are still apparently party members, despite widespread coverage of their alleged views. The leadership’s failure to expel them suggests that it is still equivocating over taking the kind of clear, strong action needed.

What we are actually hearing are the same messages trotted out by former Labour General Secretary Jennie Formby, who in February 2019 sought to reassure observers that Labour was getting to grips with its antisemitism crisis by publishing a series of statistics [] - including claims that panels were meeting more frequently, and more cases were being seen. Alice Perry’s note that there are a now “a broader range of sanctions for people shown to be guilty of various offences” should also raise a note of alarm.
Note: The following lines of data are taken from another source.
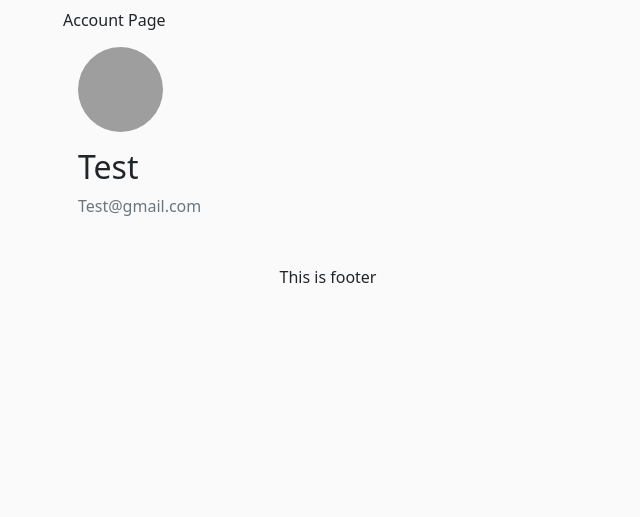
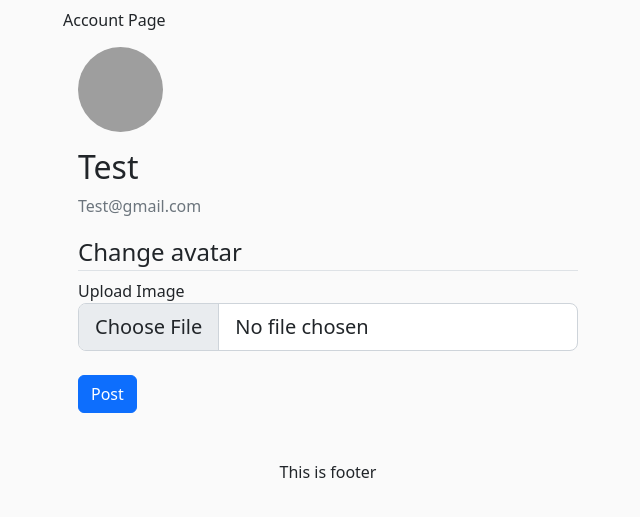
Before and after one commit to Viposha/iflask, a Flask app: page /account in a window 1280 px wide. Shown: the part 66-583 px from the top of the page, without its empty margins (312-952 px from the left). Run offline with Flask 2, Linux system fonts and the light colour scheme; a user stored in the database is signed in; some libraries are stand-ins or nearby versions; grey boxes are pictures that could not be loaded.

Commit message:
add avatar upload from account page

```diff
--- a/iflask/forms.py
+++ b/iflask/forms.py
@@ -35,3 +35,8 @@ class CreatePostForm(FlaskForm):
 	description = TextAreaField('Description', validators=[DataRequired()])
 	picture = FileField('Upload Image', validators=[FileAllowed(['jpg', 'png'])])
 	submit = SubmitField('Post')
+
+
+class UploadAvatarForm(FlaskForm):
+	picture = FileField('Upload Image', validators=[FileAllowed(['jpg', 'png'])])
+	submit = SubmitField('Post')
--- a/iflask/routes.py
+++ b/iflask/routes.py
@@ -7,7 +7,7 @@ from werkzeug.utils import secure_filename
 
 from iflask import app, db, bcrypt
 from flask import render_template, url_for, flash, redirect, request, current_app
-from iflask.forms import RegistrationForm, LoginForm, CreatePostForm
+from iflask.forms import RegistrationForm, LoginForm, CreatePostForm, UploadAvatarForm
 from iflask.models import User, Post
 
 
@@ -58,13 +58,6 @@ def logout_page():
     return redirect(url_for('home'))
 
 
-@app.route("/account", methods=['GET', 'POST'])
-@login_required
-def account():
-    image_file = url_for('static', filename='images/avatar/' + current_user.image_file)
-    return render_template('account.html', title='Account', image_file=image_file)
-
-
 def save_picture(form_picture):
     random_hex = secrets.token_hex(8)
     _, f_ext = os.path.splitext(form_picture.filename)
@@ -77,6 +70,34 @@ def save_picture(form_picture):
     i.save(picture_path)
 
     return picture_fn
+
+
+def save_avatar(form_picture):
+    random_hex = secrets.token_hex(8)
+    _, f_ext = os.path.splitext(form_picture.filename)
+    picture_fn = random_hex + f_ext
+    picture_path = os.path.join(current_app.root_path, 'static/images/avatar/', picture_fn)
+
+    output_size = (100, 100)
+    i = Image.open(form_picture)
+    i.thumbnail(output_size)
+    i.save(picture_path)
+
+    return picture_fn
+
+
+@app.route("/account", methods=['GET', 'POST'])
+@login_required
+def account():
+    form = UploadAvatarForm()
+    if form.validate_on_submit():
+        if form.picture.data:
+            filename = save_avatar(form.picture.data)
+            current_user.image_file = filename
+            db.session.commit()
+            flash('Your avatar changed!', 'success')
+    image_file = url_for('static', filename='images/avatar/' + current_user.image_file)
+    return render_template('account.html', title='Account', image_file=image_file, form=form)
 
 
 @app.route("/new_post", methods=['GET', 'POST'])
--- a/iflask/templates/account.html
+++ b/iflask/templates/account.html
@@ -12,5 +12,18 @@ Account Page
       <p class="text-secondary">{{ current_user.email }}</p>
     </div>
   </div>
+   <form method="POST" action="" enctype="multipart/form-data">
+        {{ form.hidden_tag() }}
+        <fieldset class="form-group mb-2">
+            <legend class = border-bottom mb-4>Change avatar</legend>
+            <div class="form-group">
+                {{ form.picture.label(class="form-control-label") }}
+                {{ form.picture(class="form-control form-control-lg") }}
+            </div>
+        </fieldset>
+        <div class="form-group mt-4">
+            {{ form.submit(class="btn btn-primary") }}
+        </div>
+    </form>
 </div>
 {% endblock %}
--- a/iflask/templates/home.html
+++ b/iflask/templates/home.html
@@ -7,7 +7,8 @@
     <article class="media content-section bordered">
       <div class="media-body">
         <div class="article-metadata d-flex justify-content-between align-items-center">
-          <img class="rounded-circle article-img" src="{{ url_for('static', filename='images/avatar/' + post.author.image_file) }}">
+          <a href="{{url_for('user_posts', username=post.author.username)}}">
+            <img class="rounded-circle article-img" src="{{ url_for('static', filename='images/avatar/' + post.author.image_file) }}"></a>
           <h2><a href="{{url_for('user_posts', username=post.author.username)}}">{{ post.author.username }}</a></h2>
           <small class="text-muted">{{ post.date_posted.strftime('%d-%m-%Y %H:%M') }}</small>
         </div>
```
Also changed, not shown: iflask/test.db.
For those of us who watched repeat offenders get sent on training courses and given reminders of good conduct again and again despite overwhelming evidence of seriously problematic behaviour, this reads like an organisation still far too cautious and timid to tackle the racists in its midst head-on.

Those of us who could not stand to see what was happening under Jeremy Corbyn took action by providing the mountain of evidence on which the EHRC decided to open its investigation (LAAS submitted a 15,000- page document in May 2019[]). We are now patiently waiting for the EHRC report to arrive. There is a wider expectation that its contents will provide the moderates in Labour the cover to deliver the radical and difficult reforms the organisation needs.

Platitudes are no substitute for real action – and after four years of Corbyn anything less than zero tolerance is inadequate.

However, that doesn’t mean the moderates can sit on their hands now, and nor should goodwill towards moderates excuse their apparent attempts to misrepresent the handling of the antisemitism crisis for campaigning advantage. While the shift in tone has been important, the culture change required to make antisemites feel as uncomfortable on the Left as Jews have been made to feel needs honesty and transparency. Trying to persuade those of us who were actively engaged over the last four years that the Labour Party has changed will certainly fail if, yet again, all we are offered is platitudes.

There are a number of steps that could be taken that do not need direction from the EHRC, including the publication of detailed statistics showing expulsion rates. What is needed is evidence of action, independently verified and comprehensive data, and the determination to process cases like that of Pete Willsman no matter how politically difficult. Until then, even moderates cannot be expected to be taken seriously on this most important of issues - however well-intentioned they might be.